Resorts have countered the lack of snow by blanketing their trails using artificial snowmakers. And before last week’s welcome storm, skiers at resorts across New England made their first runs of the season with the hiss of snowmaking machines in the background.
“You can look out your window in Littleton and think, there’s no way I’m skiing today,” said Rioux. “You get to the mountain and the snow’s great.”
But snowmaking has a downside. The more resorts have to spend on purchasing, powering and maintaining snowmaking equipment, the smaller their profit margin.
Jeremy Davis, a meteorologist and founder of a website that tracks abandoned New England ski areas (www.nelsap.org), estimates that it can cost larger resorts thousands of dollars an hour to make snow. “It’s definitely not cheap,” said Davis, who lives in Glen Falls, N.Y.
As a result, ski resorts have looked to less-erratic sources of revenue — whatever they may be.
Sugarloaf in Maine, which claims to be the largest ski area east of the Rockies, provides Segway tours.
Smugglers’ Notch offers zip line tours, disc golf and a skate park.
Okemo Mountain Resort has a roller coaster.
Jon Erickson, a professor of ecological economics at the University of Vermont, said the economic model for resorts is changing. And even the largest ski mountains in the East are not immune. Stowe, for example, “had to go full bore into creating a resort model year round, with a golf course,” he said. Resorts that weathered bad skiing seasons did so because skiing is only a percentage of their revenue.
Each resort is different, of course, but Davis said weather plays a large role. Small resorts that can’t afford the best snowmaking are especially vulnerable. “If you have a few winters in a row with a lack of snowfall, or a lot of thaws, they’re crushed,” Davis said.
One smaller resort that went under was Mount Ascutney in West Windsor, which closed its doors in 2010. Similar in size to nearby Okemo Mountain Resort, it actually sits slightly farther north. But Okemo has two golf courses, a summer music series and even an annual beer festival. Ascutney Mountain Resort offered a handful of biking and hiking trails, but little else.
And simply having seasonal attractions doesn’t guarantee financial success. Whaleback Mountain in Enfield closed this spring a million dollars in debt, despite having a paintball course and a skate park. (A nonprofit organization, the Upper Valley Snow Sports Foundation, has been raising money to save the ski mountain with plans to reopen it on Dec. 26.)

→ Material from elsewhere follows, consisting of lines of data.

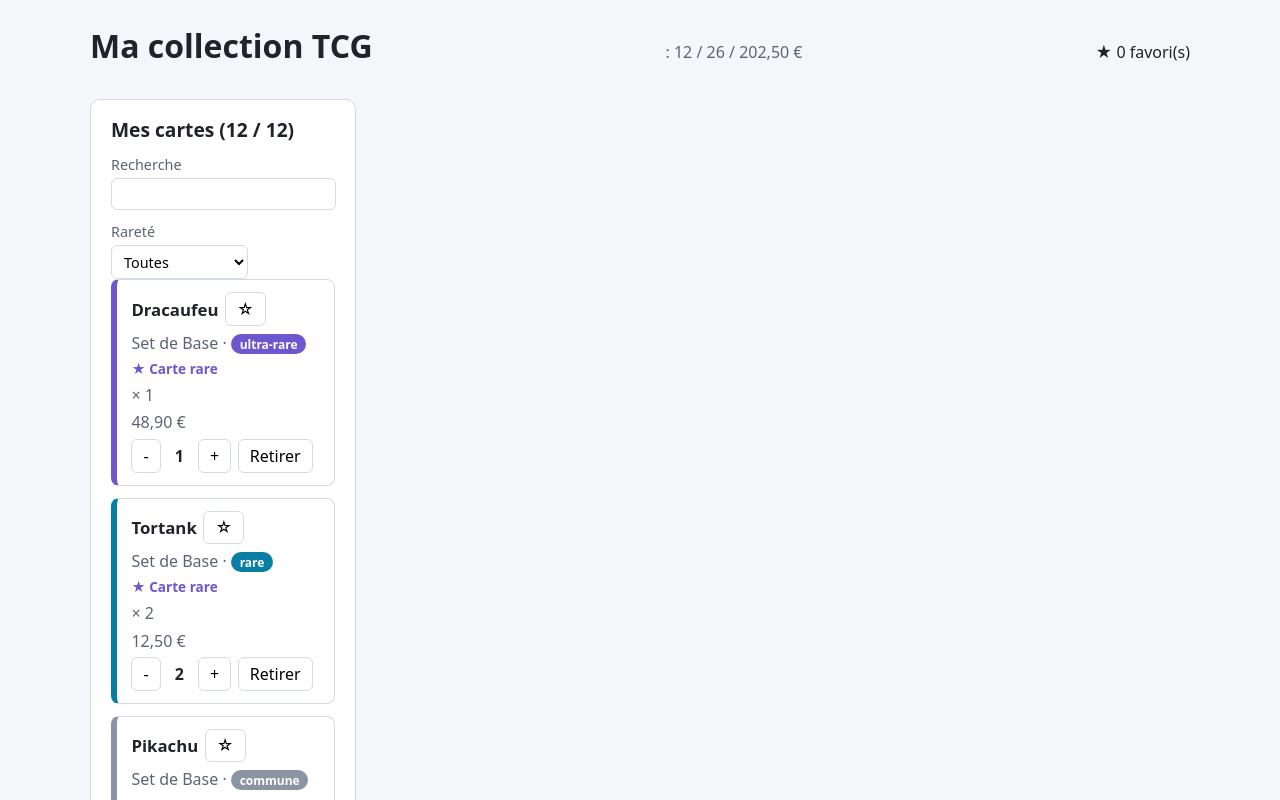
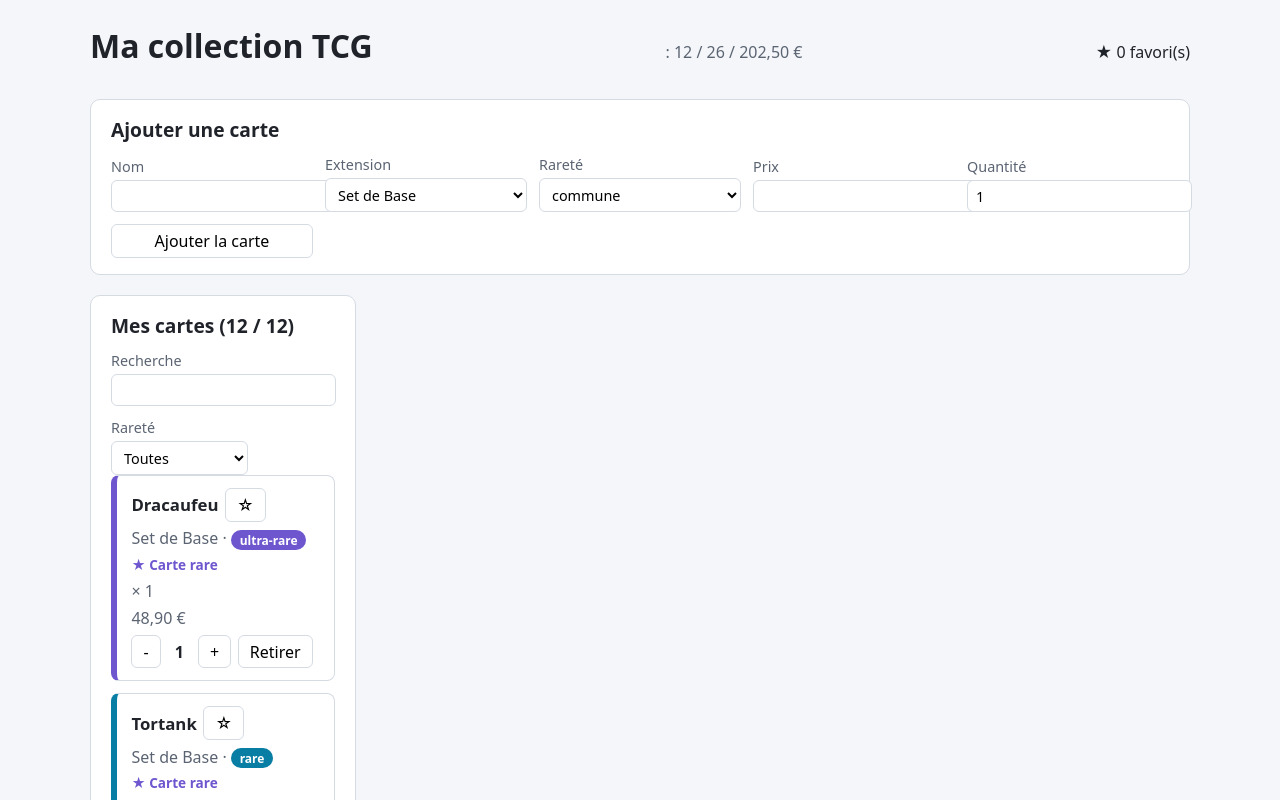
Before and after one commit to spirolad/tcg-collection, a React (Vite) app: page / in a window 1280 px wide. Shown: the top 800 px of the page. Built offline with nearby package versions, Linux system fonts and the light colour scheme; data requests are answered from the project's data file.

Commit message:
feat: step 12

```diff
--- a/src/App.jsx
+++ b/src/App.jsx
@@ -8,10 +8,11 @@ import {useState} from "react";
 import {useCards} from "./hooks/useCards.js";
 import {useDocumentTitle} from "./hooks/useDocumentTitle.js";
 import FavoritesCount from "./components/FavoritesCount.jsx";
+import {AddCardForm} from "./components/AddCardForm.jsx";
 
 function App() {
 
-  const {state, retry, changeQuantity, removeCard} = useCards();
+  const {state, retry, changeQuantity, removeCard, addCard } = useCards();
   const [query, setQuery] = useState("");
   const [rarity, setRarity] = useState("toutes");
 
@@ -46,6 +47,9 @@ function App() {
           <Summary cards={cards} />
           <FavoritesCount />
         </header>
+        <Panel title="Ajouter une carte" >
+          <AddCardForm addCard={addCard} />
+        </Panel>
         <div className="grid">
           <Panel title={`Mes cartes (${visibleCards.length} / ${cards.length})`}>
             <SearchBar
--- /dev/null
+++ b/src/components/AddCardForm.jsx
@@ -0,0 +1,105 @@
+import {useState} from "react";
+import {parseRarity, RARITIES, SETS} from "../domain/card.js";
+
+function validate(draft) {
+    const errors = [];
+    if (draft.name.trim().length < 2) {
+        errors.push("Le nom de la carte doit contenir au moins 2 caractères.");
+    }
+    if (draft.price.trim() === "" || isNaN(Number(draft.price)) || Number(draft.price) < 0) {
+        errors.push("Le prix doit être un nombre positif.");
+    }
+    if (draft.quantity.trim() === "" || isNaN(Number(draft.quantity)) || Number(draft.quantity) < 1) {
+        errors.push("La quantité doit être un nombre entier positif.");
+    }
+    return errors;
+}
+
+export function AddCardForm({addCard}) {
+
+    const EMPTY_DRAFT = { name: "", set: "Set de Base", rarity: "commune", price: "", quantity: "1" };
+
+    const [cardToAdd, setCardToAdd] = useState(EMPTY_DRAFT);
+    const [submitted, setSubmitted] = useState(false);
+
+    const updateField = (field, value) => {
+        setCardToAdd((previous) => ({ ...previous, [field]: value }));
+    }
+
+    const handleSubmit = (event) => {
+        event.preventDefault();
+        setSubmitted(true);
+        const errors = validate(cardToAdd);
+        if (errors.length === 0) {
+            addCard({
+                ...cardToAdd,
+                name: cardToAdd.name.trim(),
+                price: Number(cardToAdd.price),
+                quantity: Number(cardToAdd.quantity),
+            });
+            setCardToAdd(EMPTY_DRAFT);
+            setSubmitted(false);
+        }
+    }
+
+    return (
+        <>
+            {submitted && validate(cardToAdd).length > 0 && (
+                <ul className="errors error">
+                    {validate(cardToAdd).map((error) => (
+                        <li key={error}>{error}</li>
+                    ))}
+                </ul>
+            )}
+            <form className="add-form" noValidate onSubmit={handleSubmit}>
+                <label>
+                    Nom
+                    <input
+                        value={cardToAdd.name}
+                        onChange={(event) => updateField("name", event.target.value)}
+                    />
+                </label>
+                <label>
+                    Extension
+                    <select
+                        value={cardToAdd.set}
+                        onChange={(event) => updateField("set", event.target.value)}
+                    >
+                        {SETS.map((set) => (
+                            <option key={set} value={set}>{set}</option>
+                        ))}
+                    </select>
+                </label>
+                <label>
+                    Rareté
+                    <select
+                        value={cardToAdd.rarity}
+                        onChange={(event) => updateField("rarity", parseRarity(event.target.value))}
+                    >
+                        {RARITIES.map((rarity) => (
+                            <option key={rarity} value={rarity}>{rarity}</option>
+                        ))}
+                    </select>
+                </label>
+                <label>
+                    Prix
+                    <input
+                        inputMode="decimal"
+                        value={cardToAdd.price}
+                        onChange={(event) => updateField("price", event.target.value)}
+                    />
+                </label>
+                <label>
+                    Quantité
+                    <input
+                        type="number"
+                        value={cardToAdd.quantity}
+                        onChange={(event) => updateField("quantity", event.target.value)}
+                    />
+                </label>
+                <button type="submit">Ajouter la carte</button>
+            </form>
+        </>
+    )
+
+}
--- a/src/domain/card.js
+++ b/src/domain/card.js
@@ -1,6 +1,6 @@
 
 export const RARITIES = Object.freeze(['commune', 'peu-commune', 'rare', 'ultra-rare'])
-const SETS = Object.freeze(['Set de Base', 'Jungle', 'Fossile'])
+export const SETS = Object.freeze(['Set de Base', 'Jungle', 'Fossile'])
 
 export class Card {
     constructor(id, name, set, rarity, price, quantity) {
--- a/src/hooks/useCards.js
+++ b/src/hooks/useCards.js
@@ -29,6 +29,11 @@ export function useCards() {
         setAttempt((previous) => previous + 1);
     };
 
+    const addCard = (newCard) => {
+        newCard.id = crypto.randomUUID();
+        updateCards((previous) => [...previous, newCard]);
+    }
+
     useEffect(() => {
         let ignore = false;
         fetchCards().then((fetchedCards) => {
@@ -48,5 +53,5 @@ export function useCards() {
         };
     }, [attempt]);
 
-    return {state, retry, changeQuantity, removeCard};
+    return {state, retry, changeQuantity, removeCard, addCard };
 }
```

Resorts have had to battle the economic climate as well.
The Great Recession drove many away from the sport, said Erickson, the UVM professor. But people continue to ski despite the cost, though they may not fly to the Rockies to do so.
“People will still go on ski vacations,” he said, “but they’ll go locally.”
New England resorts, which don’t attract skiers from across the country the way their Rocky Mountain counterparts can, have to rely on skiers and snowboarders from the East Coast.
The good news for these resorts is that many area residents remain fiercely loyal to them. To paraphrase Daniel Webster, they may be small mountains, but there are those who love them.
That love, combined with inventive new ways of generating revenue, might be enough.
“I’ve skied all over the world,” said Rioux. “I love Cannon. My ashes are going on that mountain.”